→ **Task item**: Copy out each line containing "html" from the entries below.
##### Dataset excerpts #####
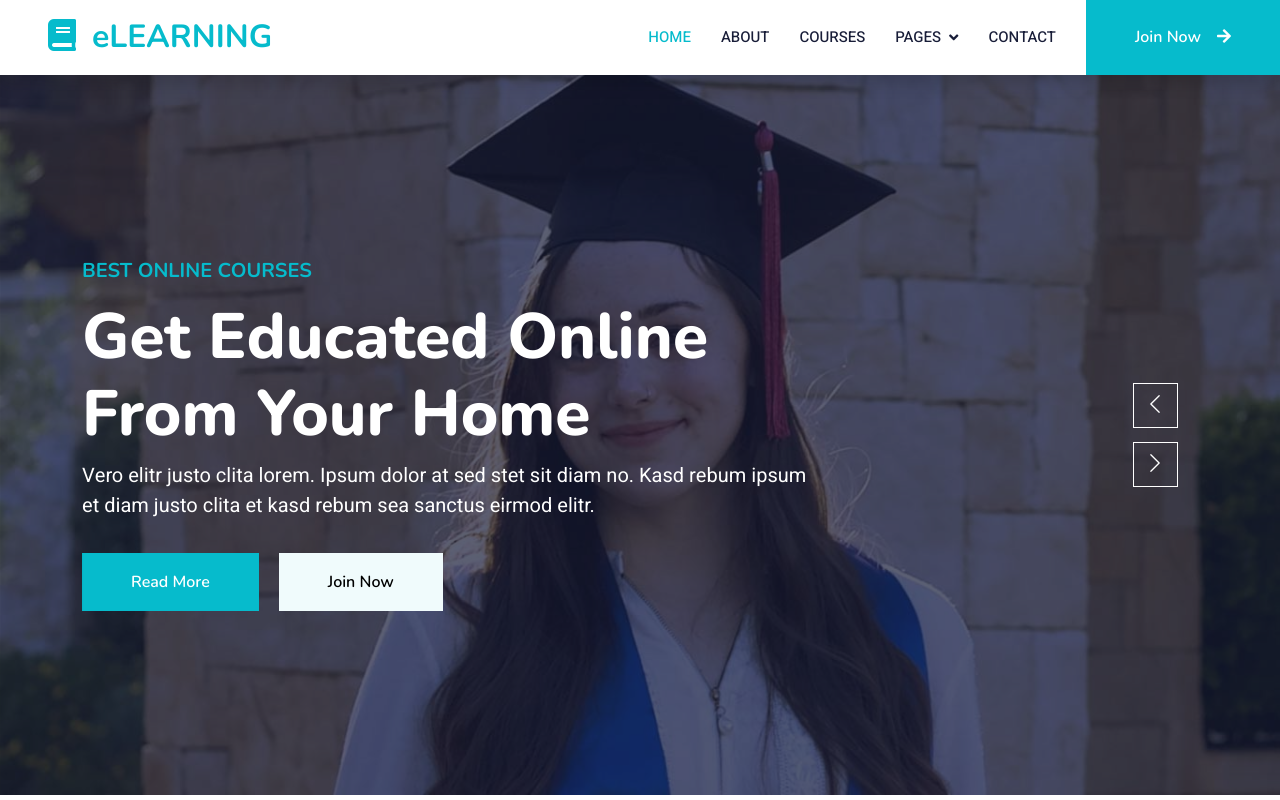
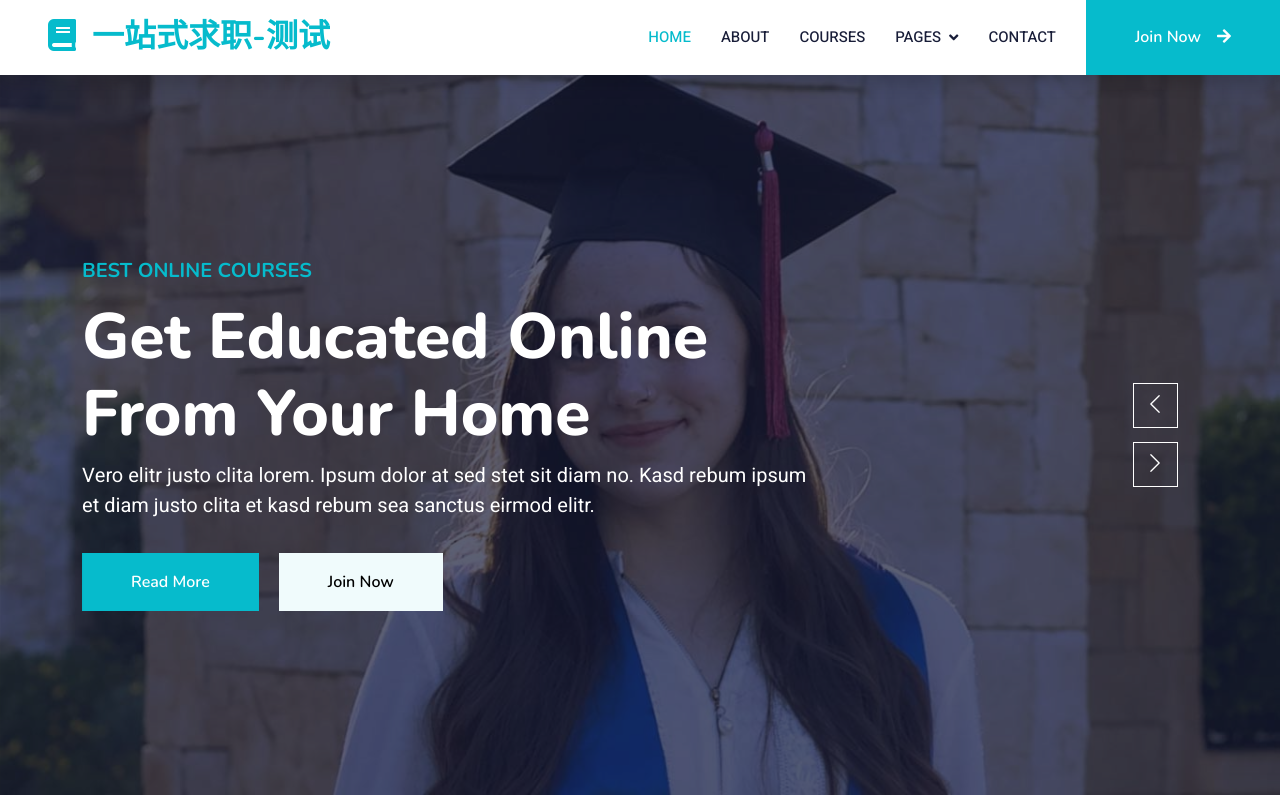
Before and after one commit to bzw001/site-templates, a plain HTML site: page index.html in a window 1280 px wide. Shown: the top 800 px of the page. Drawn offline with nearby package versions, Linux system fonts and the light colour scheme.

Commit message:
改文案

```diff
--- a/index.html
+++ b/index.html
@@ -44,7 +44,7 @@
     <!-- Navbar Start -->
     <nav class="navbar navbar-expand-lg bg-white navbar-light shadow sticky-top p-0">
         <a href="index.html" class="navbar-brand d-flex align-items-center px-4 px-lg-5">
-            <h2 class="m-0 text-primary"><i class="fa fa-book me-3"></i>eLEARNING</h2>
+            <h2 class="m-0 text-primary"><i class="fa fa-book me-3"></i>一站式求职-测试</h2>
         </a>
         <button type="button" class="navbar-toggler me-4" data-bs-toggle="collapse" data-bs-target="#navbarCollapse">
             <span class="navbar-toggler-icon"></span>
```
#####
→ **Output**:
Before and after one commit to bzw001/site-templates, a plain HTML site: page index.html in a window 1280 px wide. Shown: the top 800 px of the page. Drawn offline with nearby package versions, Linux system fonts and the light colour scheme.
--- a/index.html
+++ b/index.html
         <a href="index.html" class="navbar-brand d-flex align-items-center px-4 px-lg-5">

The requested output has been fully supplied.